By the Grace of G‑d
11th of Nissan, 5731
Brooklyn, N.Y.
[April 6, 1971]

Greeting and Blessing:

On the occasion of the forthcoming Yom-Tov Pesach, I send you my prayerful wishes that the Festival of Our Freedom bring you and yours true freedom, freedom from anxiety material and spiritual, from anything which might distract from serving G‑d wholeheartedly and with joy, and to carry over this freedom and joy into the whole year.

Wishing you and yours a Kosher and happy Pesach,


M. Schneerson

P.S. It is not easy for me to write the following lines, but I have no choice, and I trust you will understand.

I am referring to the concert program arranged by the Lubavitch Organization in Manchester last December, which has just now come to my attention.

To begin with the positive, I wish to congratulate those who arranged this elaborate presentation, etc., and were instrumental in rendering great service to the cause. Actually it is nothing unusual for a Jew to do a good thing, especially for a person like yourself, and the reward of the Mitzvo is the Mitzvo itself.

However, precisely because one does expect the best of a Jew, it is all the more regrettable when some negative aspect mars the thing.
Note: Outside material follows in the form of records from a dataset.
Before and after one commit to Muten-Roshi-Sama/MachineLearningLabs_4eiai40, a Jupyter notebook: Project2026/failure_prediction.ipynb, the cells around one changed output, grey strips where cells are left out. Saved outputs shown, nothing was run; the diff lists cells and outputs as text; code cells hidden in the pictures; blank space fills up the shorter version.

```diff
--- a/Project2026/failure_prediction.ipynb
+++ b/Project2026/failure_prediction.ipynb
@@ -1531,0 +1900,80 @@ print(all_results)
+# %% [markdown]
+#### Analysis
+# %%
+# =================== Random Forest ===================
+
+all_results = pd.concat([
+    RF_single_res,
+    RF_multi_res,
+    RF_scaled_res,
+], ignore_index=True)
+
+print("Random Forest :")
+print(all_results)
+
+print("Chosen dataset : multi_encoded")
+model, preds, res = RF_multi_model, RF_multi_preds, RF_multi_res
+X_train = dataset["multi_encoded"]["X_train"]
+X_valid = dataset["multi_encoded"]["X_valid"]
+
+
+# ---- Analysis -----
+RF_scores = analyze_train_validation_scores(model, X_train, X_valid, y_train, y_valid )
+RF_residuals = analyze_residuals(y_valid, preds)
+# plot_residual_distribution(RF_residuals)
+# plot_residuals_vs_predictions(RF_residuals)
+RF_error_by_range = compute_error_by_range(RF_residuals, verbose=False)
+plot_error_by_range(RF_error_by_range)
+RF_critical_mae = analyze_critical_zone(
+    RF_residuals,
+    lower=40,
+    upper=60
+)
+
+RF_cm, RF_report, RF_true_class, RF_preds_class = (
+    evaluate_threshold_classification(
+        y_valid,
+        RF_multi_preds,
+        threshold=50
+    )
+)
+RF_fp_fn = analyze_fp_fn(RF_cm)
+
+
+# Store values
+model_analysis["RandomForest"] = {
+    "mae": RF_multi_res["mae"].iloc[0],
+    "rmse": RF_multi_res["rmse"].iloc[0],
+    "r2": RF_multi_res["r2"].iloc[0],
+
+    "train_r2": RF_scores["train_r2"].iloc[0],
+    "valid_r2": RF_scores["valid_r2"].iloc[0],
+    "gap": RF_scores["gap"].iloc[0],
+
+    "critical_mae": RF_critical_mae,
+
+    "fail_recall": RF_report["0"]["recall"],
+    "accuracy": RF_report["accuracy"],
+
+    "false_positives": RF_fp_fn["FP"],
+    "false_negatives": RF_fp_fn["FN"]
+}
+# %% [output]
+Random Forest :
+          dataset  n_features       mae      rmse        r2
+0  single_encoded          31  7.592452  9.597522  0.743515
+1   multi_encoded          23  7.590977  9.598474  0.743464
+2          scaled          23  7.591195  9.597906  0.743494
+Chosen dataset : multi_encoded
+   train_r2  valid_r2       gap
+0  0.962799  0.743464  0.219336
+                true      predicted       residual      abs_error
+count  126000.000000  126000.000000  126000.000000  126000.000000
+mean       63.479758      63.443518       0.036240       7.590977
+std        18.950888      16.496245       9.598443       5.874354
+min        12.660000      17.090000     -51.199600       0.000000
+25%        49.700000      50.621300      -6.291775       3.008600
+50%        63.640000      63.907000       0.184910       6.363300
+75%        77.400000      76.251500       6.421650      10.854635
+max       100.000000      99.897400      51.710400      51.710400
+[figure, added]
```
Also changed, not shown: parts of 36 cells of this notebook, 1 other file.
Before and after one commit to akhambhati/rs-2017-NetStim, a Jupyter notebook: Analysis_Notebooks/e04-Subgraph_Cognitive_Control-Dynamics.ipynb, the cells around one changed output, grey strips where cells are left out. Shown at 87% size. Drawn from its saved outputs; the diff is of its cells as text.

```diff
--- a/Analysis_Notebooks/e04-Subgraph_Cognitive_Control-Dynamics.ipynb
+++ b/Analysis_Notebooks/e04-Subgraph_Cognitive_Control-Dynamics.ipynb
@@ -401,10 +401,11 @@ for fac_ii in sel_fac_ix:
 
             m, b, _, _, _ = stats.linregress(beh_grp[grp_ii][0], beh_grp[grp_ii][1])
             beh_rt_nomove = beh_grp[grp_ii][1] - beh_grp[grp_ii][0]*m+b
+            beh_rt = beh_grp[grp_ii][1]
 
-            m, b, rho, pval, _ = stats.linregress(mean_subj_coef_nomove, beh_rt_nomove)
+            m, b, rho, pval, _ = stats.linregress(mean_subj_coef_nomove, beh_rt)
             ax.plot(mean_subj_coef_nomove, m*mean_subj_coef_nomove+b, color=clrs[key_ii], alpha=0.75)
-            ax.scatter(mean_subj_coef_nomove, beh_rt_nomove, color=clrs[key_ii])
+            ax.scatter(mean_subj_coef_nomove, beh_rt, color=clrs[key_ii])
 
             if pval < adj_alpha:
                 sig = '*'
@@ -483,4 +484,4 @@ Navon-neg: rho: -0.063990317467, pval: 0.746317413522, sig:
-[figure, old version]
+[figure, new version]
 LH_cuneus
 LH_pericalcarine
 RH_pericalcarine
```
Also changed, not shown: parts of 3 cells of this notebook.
One cannot overlook a negative aspect in such a case, because it is necessary to make sure that it is not repeated in the future. It is for this reason mainly that I am impelled to express my objections.

In the order of the pages of the said program, I note that on page four, where the (Honorary) Officers of the Lubavitch Organizations of Manchester are mentioned, the name of Mr. Dovber Perrin is not included among them. This is greatly surprising to me, for I surely do not have to point out to you, who are in the very thick of the Lubavitch affairs in your community, that Mr. Perrin is a devoted and dedicated worker and supporter of Lubavitch in Manchester. Undoubtedly the omission was an oversight. However, inasmuch as this list may serve as a proto-copy for future reproductions, not only in local publications, but also elsewhere, I am calling your attention to it.

Now I come to my main objection to the Programme itself which appears in the center of the publication.

I need hardly emphasize that a concert arranged for a Jewish cause should have a Jewish character, and not be just a theatrical show. Certainly a concert arranged by and connected with Lubavitch. It is quite understandable therefore that I began to look for Jewish topics in the Programme, and I only found something of that nature at the very end of the Programme, after the intermission, and even there the topics are of a mixed nature, and suffice it for the wise.

I do not know who arranged this Programme, but it is well known that the artist has a rich repertoire of truly Jewish pieces.

There was added disappointment in the fact, which had so taken me aback that I was afraid to delve into it further, that the very first item on the program appears to be a church piece, composed for church service.

Much more could be said in connection with the above, but I want to spare you and myself further pain. Again, the purpose of bringing these regrettable items to your attention is not only to prevent their repetition, but also to urge you that if there are any copies of the brochure left, they should be immediately destroyed, at least insofar as the pages of the repertoire itself is concerned. Indeed, it seems to me as one of those fortunate breaks for Lubavitch that so far no one has come out with protests against Lubavitch in this connection.

To conclude on a good topic, may G‑d grant that inasmuch as we are approaching the Festival of Our Freedom, may it indeed bring about freedom from all undesirable things, that henceforth our exchange of correspondence should be exclusively on positive and happy topics.